• **Task requirements**
For each record below, retype the text exactly and omit any image.

Revision tracking records:
------------

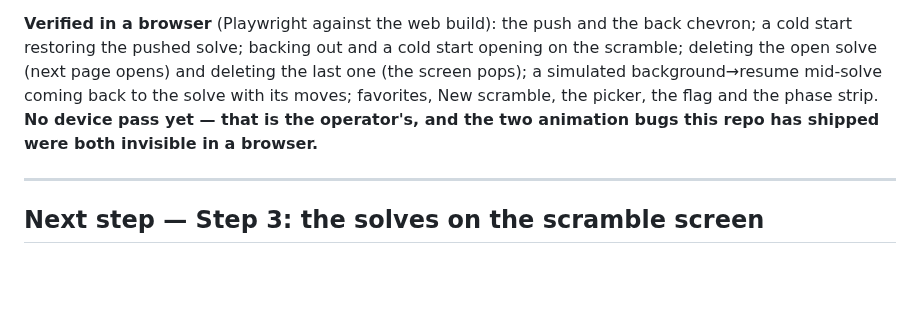
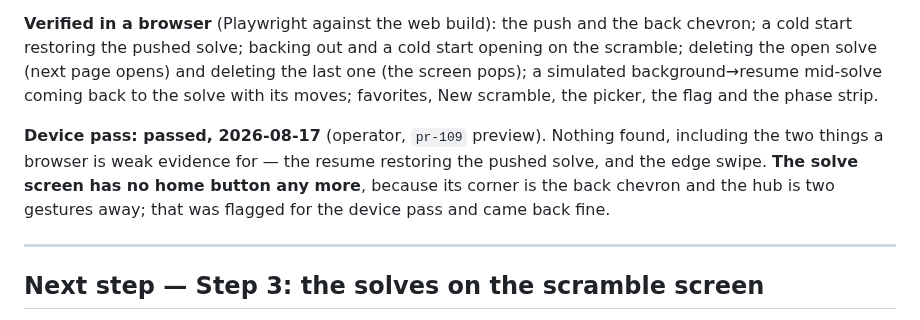
Before and after one commit to mjohnson139/expo-sudoku, a Markdown page: docs/cube-flow-handoff.md, the part around the change. Drawn GitHub-style; blank space fills up the shorter version.

Commit message:
Step 2: record the device pass
Tested on the `pr-109` preview, 2026-08-17: nothing found, including the resume
restoring the pushed solve and the iOS edge swipe — the two a browser is weak
evidence for. The solve screen having no home button was flagged for the pass
and came back fine.

Co-Authored-By: Claude Opus 5 <noreply@anthropic.com>
Claude-Session: https://claude.ai/code/session_01L3mcPnQ14xvPz7dHz9H7Uv

```diff
--- a/docs/cube-flow-handoff.md
+++ b/docs/cube-flow-handoff.md
@@ -150,8 +150,13 @@ back chevron; a cold start restoring the pushed solve; backing out and a cold
 start opening on the scramble; deleting the open solve (next page opens) and
 deleting the last one (the screen pops); a simulated background→resume mid-solve
 coming back to the solve with its moves; favorites, New scramble, the picker,
-the flag and the phase strip. **No device pass yet — that is the operator's, and
-the two animation bugs this repo has shipped were both invisible in a browser.**
+the flag and the phase strip.
+
+**Device pass: passed, 2026-08-17** (operator, `pr-109` preview). Nothing found,
+including the two things a browser is weak evidence for — the resume restoring
+the pushed solve, and the edge swipe. **The solve screen has no home button any
+more**, because its corner is the back chevron and the hub is two gestures away;
+that was flagged for the device pass and came back fine.
 
 ---
 
```
Also changed, not shown: docs/cube-flow-plan.md (+2 -1 lines).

------------

• **Result of the task**
Before and after one commit to mjohnson139/expo-sudoku, a Markdown page: docs/cube-flow-handoff.md, the part around the change. Drawn GitHub-style; blank space fills up the shorter version.

Commit message:
Step 2: record the device pass
Tested on the `pr-109` preview, 2026-08-17: nothing found, including the resume
restoring the pushed solve and the iOS edge swipe — the two a browser is weak
evidence for. The solve screen having no home button was flagged for the pass
and came back fine.

Co-Authored-By: Claude Opus 5 <noreply@anthropic.com>
Claude-Session: https://claude.ai/code/session_01L3mcPnQ14xvPz7dHz9H7Uv

```diff
--- a/docs/cube-flow-handoff.md
+++ b/docs/cube-flow-handoff.md
@@ -150,8 +150,13 @@ back chevron; a cold start restoring the pushed solve; backing out and a cold
 start opening on the scramble; deleting the open solve (next page opens) and
 deleting the last one (the screen pops); a simulated background→resume mid-solve
 coming back to the solve with its moves; favorites, New scramble, the picker,
-the flag and the phase strip. **No device pass yet — that is the operator's, and
-the two animation bugs this repo has shipped were both invisible in a browser.**
+the flag and the phase strip.
+
+**Device pass: passed, 2026-08-17** (operator, `pr-109` preview). Nothing found,
+including the two things a browser is weak evidence for — the resume restoring
+the pushed solve, and the edge swipe. **The solve screen has no home button any
+more**, because its corner is the back chevron and the hub is two gestures away;
+that was flagged for the device pass and came back fine.
 
 ---
 
```
Also changed, not shown: docs/cube-flow-plan.md (+2 -1 lines).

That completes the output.